Living it up in the County


Is farm life calling to you as you sit in your cozy home in the city? Maybe you were raised in a good ole farming town far from the lifestyle you are currently living. It's also possible that you are considering a move to a more rural area to learn how to become more self-sustaining. There are countless draws to living in a place far from the city, and if you have caught yourself daydreaming about this sort of a relocation, it's important to know a few of the pros and cons that folks have encountered by making similar moves.

The country lifestyle can be quite a change if you have never been a member of a rural community, and it can still be an adjustment even if you are familiar with it. The fact is, any move will have a period of change and discomfort because you are turning your new space into a home and a place that makes you feel safe and secure.

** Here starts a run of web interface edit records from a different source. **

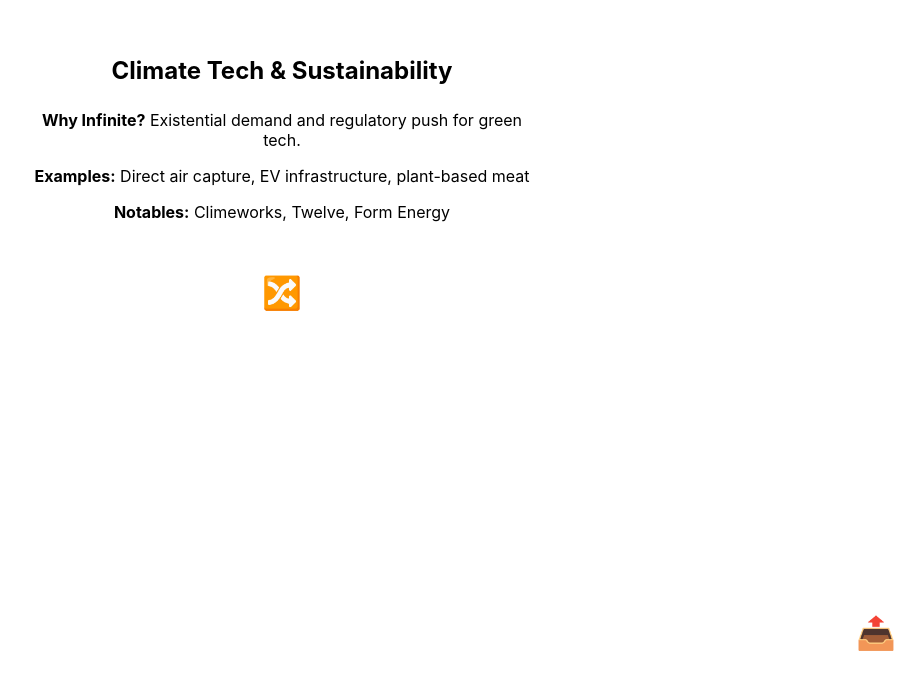
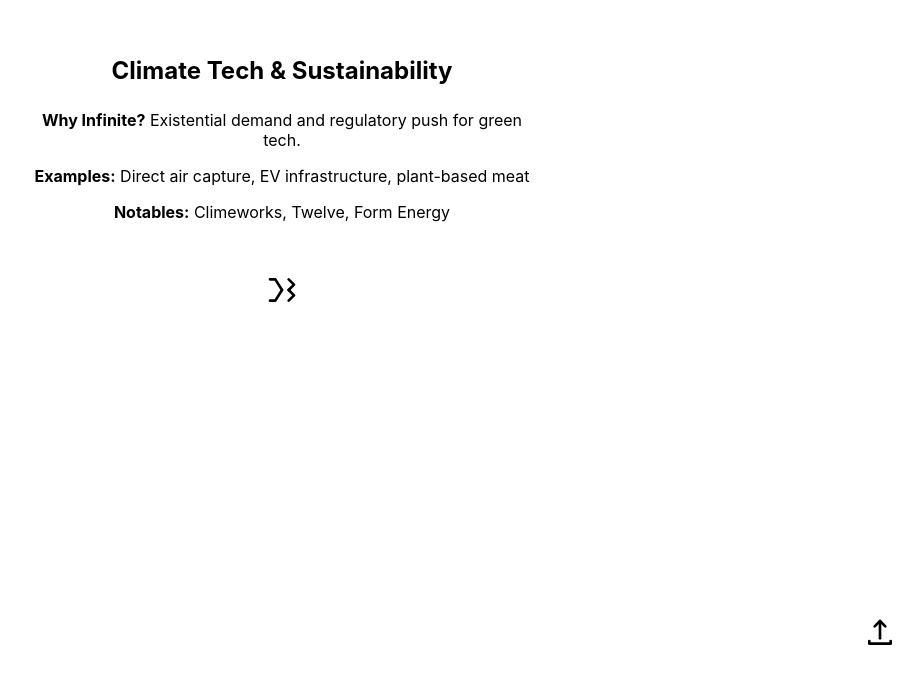
Before and after one commit to stubisdon/infinite-markets, a plain HTML site: page docs/index.html in a window 1280 px wide. Shown: the part 127-800 px from the top of the page, without its empty margins (358-1280 px from the left). Drawn offline with Linux system fonts and the light colour scheme.

Commit message:
Replace emoji icons with outlined SVG icons

```diff
--- a/docs/index.html
+++ b/docs/index.html
@@ -9,7 +9,9 @@
 </head>
 <body>
     <div id="card" class="card"></div>
-    <button id="shareButton" class="share-btn" aria-label="Share">📤</button>
+    <button id="shareButton" class="share-btn" aria-label="Share">
+        <img src="share.svg" alt="Share" width="32" height="32" />
+    </button>
     <script src="marketCards.js"></script>
     <script src="script.js"></script>
 </body>
--- a/docs/script.js
+++ b/docs/script.js
@@ -9,7 +9,9 @@ function showRandomCard() {
             <p><strong>Examples:</strong> ${card["Examples"]}</p>
             <p><strong>Notables:</strong> ${card["Notables"]}</p>
         </div>
-        <button id="shuffleButton" class="shuffle-btn" aria-label="Shuffle">🔀</button>
+        <button id="shuffleButton" class="shuffle-btn" aria-label="Shuffle">
+            <img src="shuffle.svg" alt="Shuffle" width="32" height="32" />
+        </button>
     `;
     const btn = document.getElementById('shuffleButton');
     if (btn) {
--- a/docs/style.css
+++ b/docs/style.css
@@ -41,18 +41,24 @@ body {
 .shuffle-btn {
     display: block;
     margin: 20px auto 0;
-    font-size: 32px;
     background: none;
     border: none;
     cursor: pointer;
+}
+.shuffle-btn img {
+    width: 32px;
+    height: 32px;
 }
 
 .share-btn {
     position: fixed;
     bottom: 20px;
     right: 20px;
-    font-size: 32px;
     background: none;
     border: none;
     cursor: pointer;
 }
+.share-btn img {
+    width: 32px;
+    height: 32px;
+}
```
Also changed, not shown: docs/share.svg (added), docs/shuffle.svg (added).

Moving and settling in are not something that needs to be feared, just acknowledge that you are allowed to take the time to adjust. In the case of moving from city to country, however, expect that you may need a bit more time than usual to become accustomed to your surroundings. New things will likely be introduced to your daily routines such as animals, open fields, and a more simplified town center.

One aspect that often draws people out to the country is the ability to own and operate a farm or a ranch. While many tv shows and movies show the glamorous parts of owning animals, make sure to do research if this is what brings you out of the city. Animals can be very fulfilling, and there's rarely a better feeling to be found than the one that comes from cooking with the vegetables you've grown and picked yourself. And, if fresh milk, cream, and eggs sound like something you'd like to have, then owning a ranch could be exactly what you need. It is, however, so important to recognize that the animals you buy are in your care. This means that owning a ranch may not be the best idea for an avid traveller, as finding a sitter for your herd of cattle whom you can trust to properly care for them while you are away can prove to be difficult. In addition, it's important to have a thick skin if you plan on raising animals- especially for meat. Sometimes, you may lose a cow and calf during birth, and it can be hard to bring Betsy to the butcher if you've grown attached to her. Ranching can be one of the most rewarding professions or hobbies, but it's not for the faint of heart.

If you find yourself outside after sundown, you will see one of the magnificent wonders that come with being out of the reach of the city's bright lights. Looking up, you will be able to see a gorgeous smattering of stars that you may have forgotten were there, now unencumbered by light pollution. Plus, if you aren't too close to the animals, you may be able to breathe in a breath of fresh air. City dwellers tend to get used to air pollutants, but the country breezes blow in clean air and that can be incredibly relaxing. (Disclaimer: cows smell bad, and so do pigs. Inhaling deeply when downwind of farm animals should be done with the knowledge that it won't likely be as pleasant as the aforementioned experience.)

Country life can be an awesome thing, but be aware that it may make allergies come to life that you didn't know existed previously. In the same vein, medical care is not as easily accessed in some farming areas as it is in the city. If you are someone who needs frequent trips to the doctor, prepare yourself to either travel for the care you need, or do research and interview the doctors available in your area. Going into a move with these things set in place prior to the move can help ease the transition. Similarly, the stores and shops available to you in the city might not be as accessible in a small town. Prepare to do some online shopping and possibly plan out your grocery trips to save time and gas when going to the store if it is far from you. This can be a good thing since you may be growing your own food and that will help to lessen your grocery bill.

Many farming towns have a great sense of community pride, and as such, they can be a very tightly knit group. After you've settled into a routine and are coming out of the adjustment period after moving, it may be a good idea to volunteer your time and talents in order to meet people. In city life, meeting people can be as simple as walking next door to say "hello". With a community that is so close as is often the case in rural areas, it can prove difficult to just pop in and meet people as your closest neighbor may be a mile or more down the lane. Plus, with volunteering, you are more likely to find out about fun celebrations in the town and may be able to meet people who are more interested in the same things as you. Once you've found some friends, rest assured that you will feel the incredible sense of community spirit that comes from being in a rural town.

Folks in the country are very good at making their own entertainment. If you live in the city and routinely go out to events and parties, brace yourself for the possibility that your new area may close up shops anywhere from 6 pm to 8 pm. Additionally, there may not be as many options for trying new restaurants and such, but don't think for a minute that there aren't cool things to do. The trade off is that there are many other types of activities, with an outdoor emphasis being high on the list. You can look forward to floating rivers and getting out the ATVs, hiking, biking, and learning to ride horses. Many towns have parades and celebrations for large holidays and even some smaller ones. Immerse yourself in the culture that is rural life, and you'll find yourself enjoying your new life in ways you wouldn't have dreamed in the city.

Moving out of a bustling metropolis can seem daunting, but if you are up for a new adventure, or longing to go back to an adventure that you've enjoyed in the past, then buckle up! Country living is a wild ride.